▶ Directions
Could you return all of the entries word for word, minus any pictures?

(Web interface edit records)
+---+

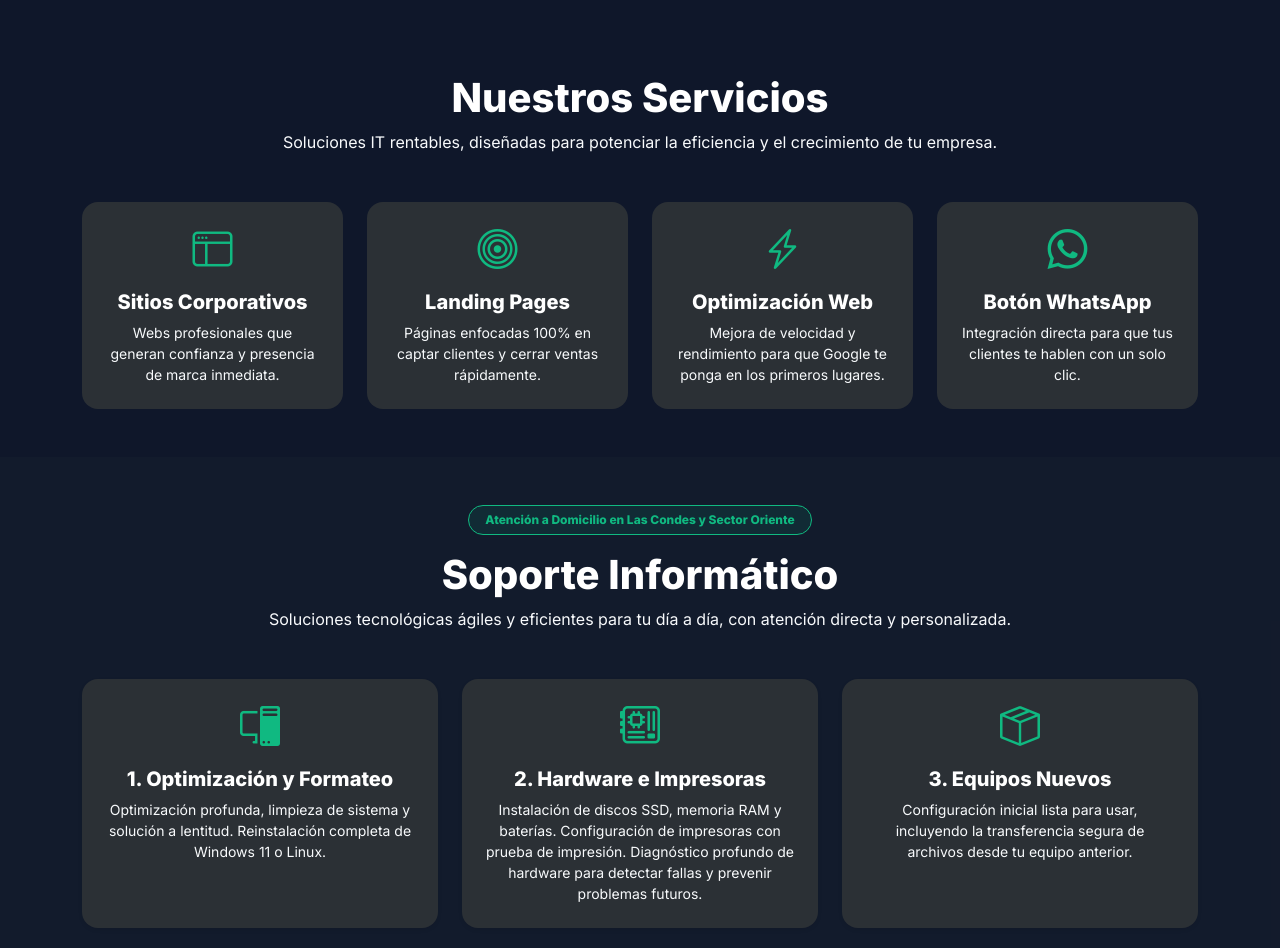
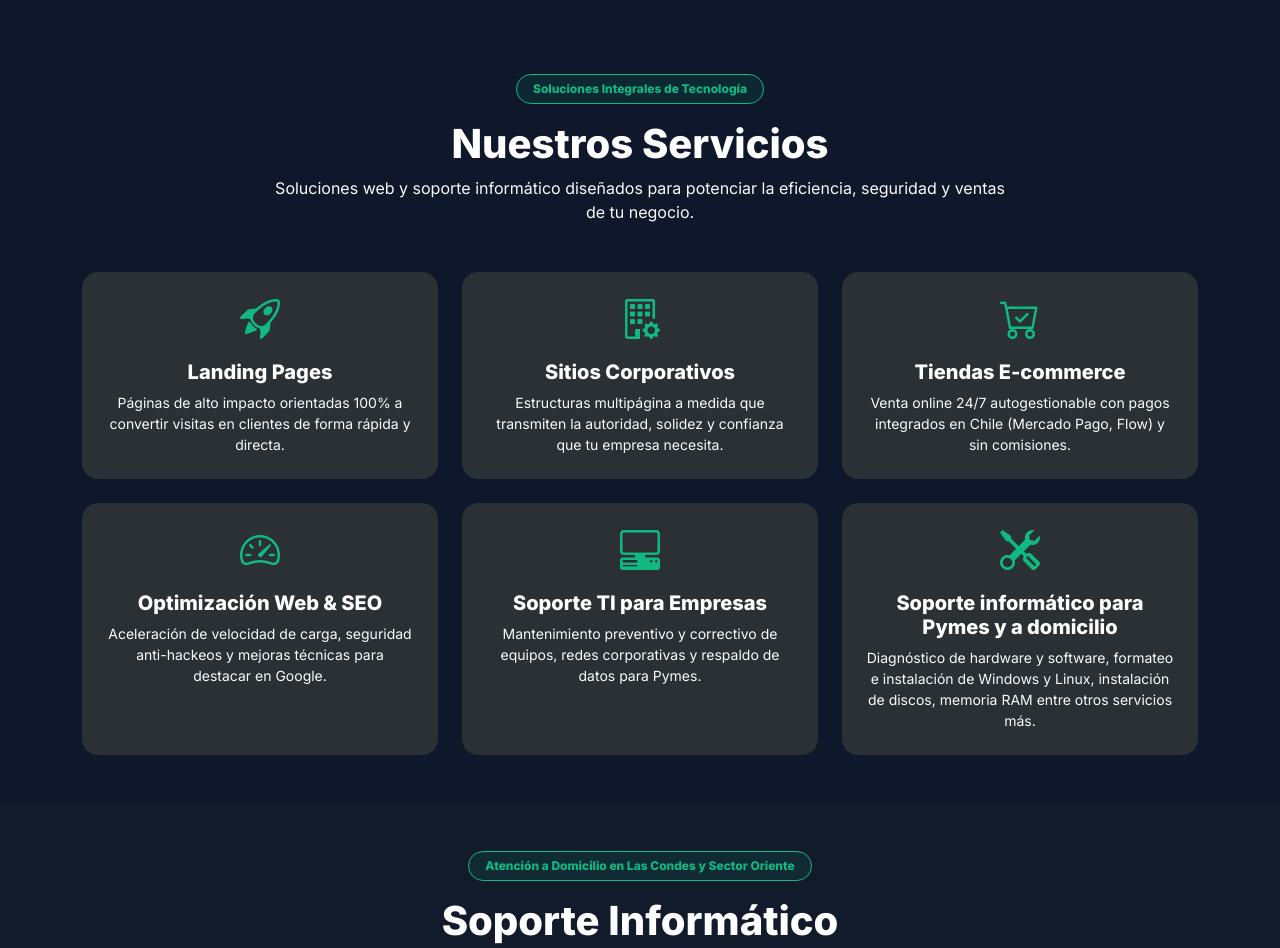
Before and after one commit to JoseIgnacio2020/portafolio-2026, a website built with Vite: page index.html in a window 1280 px wide. Shown: the part 4460-5408 px from the top of the page. Built offline with nearby package versions, Linux system fonts and the light colour scheme.

Commit message:
feat: update README and index.html to enhance service descriptions and improve clarity

```diff
--- a/index.html
+++ b/index.html
@@ -600,66 +600,78 @@
       <section id="servicios" class="py-5">
         <div class="container">
           <div class="text-center mb-5">
+            <span class="badge text-bg-primary bg-opacity-10 text-primary border border-primary mb-3 px-3 py-2 rounded-pill">
+              Soluciones Integrales de Tecnología
+            </span>
             <h2 class="fw-bold display-6">Nuestros Servicios</h2>
             <p class="text-secondary col-md-8 mx-auto">
-              Soluciones IT rentables, diseñadas para potenciar la eficiencia y
-              el crecimiento de tu empresa.
+              Soluciones web y soporte informático diseñados para potenciar la eficiencia, seguridad y ventas de tu negocio.
             </p>
           </div>
 
           <div class="row g-4 justify-content-center">
-            <!-- Servicio 1 -->
-            <div class="col-md-6 col-lg-3">
-              <div
-                class="card h-100 p-4 rounded-4 text-center border-0 bg-body-tertiary"
-              >
-                <i class="bi bi-window-sidebar h1 text-primary mb-3"></i>
-                <h3 class="h5 fw-bold text-white">Sitios Corporativos</h3>
+            <!-- Servicio 1: Landing Pages -->
+            <div class="col-md-6 col-lg-4">
+              <div class="card h-100 p-4 rounded-4 text-center border-0 bg-body-tertiary btn-hover-elevate">
+                <i class="bi bi-rocket-takeoff h1 text-primary mb-3"></i>
+                <h3 class="h5 fw-bold text-white">Landing Pages</h3>
                 <p class="small text-secondary mb-0">
-                  Webs profesionales que generan confianza y presencia de marca
-                  inmediata.
+                  Páginas de alto impacto orientadas 100% a convertir visitas en clientes de forma rápida y directa.
                 </p>
               </div>
             </div>
 
-            <!-- Servicio 2 -->
-            <div class="col-md-6 col-lg-3">
-              <div
-                class="card h-100 p-4 rounded-4 text-center border-0 bg-body-tertiary"
-              >
-                <i class="bi bi-bullseye h1 text-primary mb-3"></i>
-                <h3 class="h5 fw-bold text-white">Landing Pages</h3>
+            <!-- Servicio 2: Sitios Corporativos -->
+            <div class="col-md-6 col-lg-4">
+              <div class="card h-100 p-4 rounded-4 text-center border-0 bg-body-tertiary btn-hover-elevate">
+                <i class="bi bi-building-gear h1 text-primary mb-3"></i>
+                <h3 class="h5 fw-bold text-white">Sitios Corporativos</h3>
                 <p class="small text-secondary mb-0">
-                  Páginas enfocadas 100% en captar clientes y cerrar ventas
-                  rápidamente.
+                  Estructuras multipágina a medida que transmiten la autoridad, solidez y confianza que tu empresa necesita.
                 </p>
               </div>
             </div>
 
-            <!-- Servicio 3 -->
-            <div class="col-md-6 col-lg-3">
-              <div
-                class="card h-100 p-4 rounded-4 text-center border-0 bg-body-tertiary"
-              >
-                <i class="bi bi-lightning-charge h1 text-primary mb-3"></i>
-                <h3 class="h5 fw-bold text-white">Optimización Web</h3>
+            <!-- Servicio 3: Tiendas E-commerce -->
+            <div class="col-md-6 col-lg-4">
+              <div class="card h-100 p-4 rounded-4 text-center border-0 bg-body-tertiary btn-hover-elevate">
+                <i class="bi bi-cart-check h1 text-primary mb-3"></i>
+                <h3 class="h5 fw-bold text-white">Tiendas E-commerce</h3>
                 <p class="small text-secondary mb-0">
-                  Mejora de velocidad y rendimiento para que Google te ponga en
-                  los primeros lugares.
+                  Venta online 24/7 autogestionable con pagos integrados en Chile (Mercado Pago, Flow) y sin comisiones.
                 </p>
               </div>
             </div>
 
-            <!-- Servicio 4 -->
-            <div class="col-md-6 col-lg-3">
-              <div
-                class="card h-100 p-4 rounded-4 text-center border-0 bg-body-tertiary"
-              >
-                <i class="bi bi-whatsapp h1 text-primary mb-3"></i>
-                <h3 class="h5 fw-bold text-white">Botón WhatsApp</h3>
+            <!-- Servicio 4: Optimización Web -->
+            <div class="col-md-6 col-lg-4">
+              <div class="card h-100 p-4 rounded-4 text-center border-0 bg-body-tertiary btn-hover-elevate">
+                <i class="bi bi-speedometer2 h1 text-primary mb-3"></i>
+                <h3 class="h5 fw-bold text-white">Optimización Web & SEO</h3>
                 <p class="small text-secondary mb-0">
-                  Integración directa para que tus clientes te hablen con un
-                  solo clic.
+                  Aceleración de velocidad de carga, seguridad anti-hackeos y mejoras técnicas para destacar en Google.
+                </p>
+              </div>
+            </div>
+
+            <!-- Servicio 5: Soporte Informático Empresas -->
+            <div class="col-md-6 col-lg-4">
+              <div class="card h-100 p-4 rounded-4 text-center border-0 bg-body-tertiary btn-hover-elevate">
+                <i class="bi bi-pc-display-horizontal h1 text-primary mb-3"></i>
+                <h3 class="h5 fw-bold text-white">Soporte TI para Empresas</h3>
+                <p class="small text-secondary mb-0">
+                  Mantenimiento preventivo y correctivo de equipos, redes corporativas y respaldo de datos para Pymes.
+                </p>
+              </div>
+            </div>
+
+            <!-- Servicio 6: Soporte Informático -->
+            <div class="col-md-6 col-lg-4">
+              <div class="card h-100 p-4 rounded-4 text-center border-0 bg-body-tertiary btn-hover-elevate">
+                <i class="bi bi-tools h1 text-primary mb-3"></i>
+                <h3 class="h5 fw-bold text-white">Soporte informático para Pymes y a domicilio</h3>
+                <p class="small text-secondary mb-0">
+                  Diagnóstico de hardware y software, formateo e instalación de Windows y Linux, instalación de discos, memoria RAM entre otros servicios más.
                 </p>
               </div>
             </div>
```
Also changed, not shown: README.md.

+---+

▶ Task solution
Before and after one commit to JoseIgnacio2020/portafolio-2026, a website built with Vite: page index.html in a window 1280 px wide. Shown: the part 4460-5408 px from the top of the page. Built offline with nearby package versions, Linux system fonts and the light colour scheme.

Commit message:
feat: update README and index.html to enhance service descriptions and improve clarity

```diff
--- a/index.html
+++ b/index.html
@@ -600,66 +600,78 @@
       <section id="servicios" class="py-5">
         <div class="container">
           <div class="text-center mb-5">
+            <span class="badge text-bg-primary bg-opacity-10 text-primary border border-primary mb-3 px-3 py-2 rounded-pill">
+              Soluciones Integrales de Tecnología
+            </span>
             <h2 class="fw-bold display-6">Nuestros Servicios</h2>
             <p class="text-secondary col-md-8 mx-auto">
-              Soluciones IT rentables, diseñadas para potenciar la eficiencia y
-              el crecimiento de tu empresa.
+              Soluciones web y soporte informático diseñados para potenciar la eficiencia, seguridad y ventas de tu negocio.
             </p>
           </div>
 
           <div class="row g-4 justify-content-center">
-            <!-- Servicio 1 -->
-            <div class="col-md-6 col-lg-3">
-              <div
-                class="card h-100 p-4 rounded-4 text-center border-0 bg-body-tertiary"
-              >
-                <i class="bi bi-window-sidebar h1 text-primary mb-3"></i>
-                <h3 class="h5 fw-bold text-white">Sitios Corporativos</h3>
+            <!-- Servicio 1: Landing Pages -->
+            <div class="col-md-6 col-lg-4">
+              <div class="card h-100 p-4 rounded-4 text-center border-0 bg-body-tertiary btn-hover-elevate">
+                <i class="bi bi-rocket-takeoff h1 text-primary mb-3"></i>
+                <h3 class="h5 fw-bold text-white">Landing Pages</h3>
                 <p class="small text-secondary mb-0">
-                  Webs profesionales que generan confianza y presencia de marca
-                  inmediata.
+                  Páginas de alto impacto orientadas 100% a convertir visitas en clientes de forma rápida y directa.
                 </p>
               </div>
             </div>
 
-            <!-- Servicio 2 -->
-            <div class="col-md-6 col-lg-3">
-              <div
-                class="card h-100 p-4 rounded-4 text-center border-0 bg-body-tertiary"
-              >
-                <i class="bi bi-bullseye h1 text-primary mb-3"></i>
-                <h3 class="h5 fw-bold text-white">Landing Pages</h3>
+            <!-- Servicio 2: Sitios Corporativos -->
+            <div class="col-md-6 col-lg-4">
+              <div class="card h-100 p-4 rounded-4 text-center border-0 bg-body-tertiary btn-hover-elevate">
+                <i class="bi bi-building-gear h1 text-primary mb-3"></i>
+                <h3 class="h5 fw-bold text-white">Sitios Corporativos</h3>
                 <p class="small text-secondary mb-0">
-                  Páginas enfocadas 100% en captar clientes y cerrar ventas
-                  rápidamente.
+                  Estructuras multipágina a medida que transmiten la autoridad, solidez y confianza que tu empresa necesita.
                 </p>
               </div>
             </div>
 
-            <!-- Servicio 3 -->
-            <div class="col-md-6 col-lg-3">
-              <div
-                class="card h-100 p-4 rounded-4 text-center border-0 bg-body-tertiary"
-              >
-                <i class="bi bi-lightning-charge h1 text-primary mb-3"></i>
-                <h3 class="h5 fw-bold text-white">Optimización Web</h3>
+            <!-- Servicio 3: Tiendas E-commerce -->
+            <div class="col-md-6 col-lg-4">
+              <div class="card h-100 p-4 rounded-4 text-center border-0 bg-body-tertiary btn-hover-elevate">
+                <i class="bi bi-cart-check h1 text-primary mb-3"></i>
+                <h3 class="h5 fw-bold text-white">Tiendas E-commerce</h3>
                 <p class="small text-secondary mb-0">
-                  Mejora de velocidad y rendimiento para que Google te ponga en
-                  los primeros lugares.
+                  Venta online 24/7 autogestionable con pagos integrados en Chile (Mercado Pago, Flow) y sin comisiones.
                 </p>
               </div>
             </div>
 
-            <!-- Servicio 4 -->
-            <div class="col-md-6 col-lg-3">
-              <div
-                class="card h-100 p-4 rounded-4 text-center border-0 bg-body-tertiary"
-              >
-                <i class="bi bi-whatsapp h1 text-primary mb-3"></i>
-                <h3 class="h5 fw-bold text-white">Botón WhatsApp</h3>
+            <!-- Servicio 4: Optimización Web -->
+            <div class="col-md-6 col-lg-4">
+              <div class="card h-100 p-4 rounded-4 text-center border-0 bg-body-tertiary btn-hover-elevate">
+                <i class="bi bi-speedometer2 h1 text-primary mb-3"></i>
+                <h3 class="h5 fw-bold text-white">Optimización Web & SEO</h3>
                 <p class="small text-secondary mb-0">
-                  Integración directa para que tus clientes te hablen con un
-                  solo clic.
+                  Aceleración de velocidad de carga, seguridad anti-hackeos y mejoras técnicas para destacar en Google.
+                </p>
+              </div>
+            </div>
+
+            <!-- Servicio 5: Soporte Informático Empresas -->
+            <div class="col-md-6 col-lg-4">
+              <div class="card h-100 p-4 rounded-4 text-center border-0 bg-body-tertiary btn-hover-elevate">
+                <i class="bi bi-pc-display-horizontal h1 text-primary mb-3"></i>
+                <h3 class="h5 fw-bold text-white">Soporte TI para Empresas</h3>
+                <p class="small text-secondary mb-0">
+                  Mantenimiento preventivo y correctivo de equipos, redes corporativas y respaldo de datos para Pymes.
+                </p>
+              </div>
+            </div>
+
+            <!-- Servicio 6: Soporte Informático -->
+            <div class="col-md-6 col-lg-4">
+              <div class="card h-100 p-4 rounded-4 text-center border-0 bg-body-tertiary btn-hover-elevate">
+                <i class="bi bi-tools h1 text-primary mb-3"></i>
+                <h3 class="h5 fw-bold text-white">Soporte informático para Pymes y a domicilio</h3>
+                <p class="small text-secondary mb-0">
+                  Diagnóstico de hardware y software, formateo e instalación de Windows y Linux, instalación de discos, memoria RAM entre otros servicios más.
                 </p>
               </div>
             </div>
```
Also changed, not shown: README.md.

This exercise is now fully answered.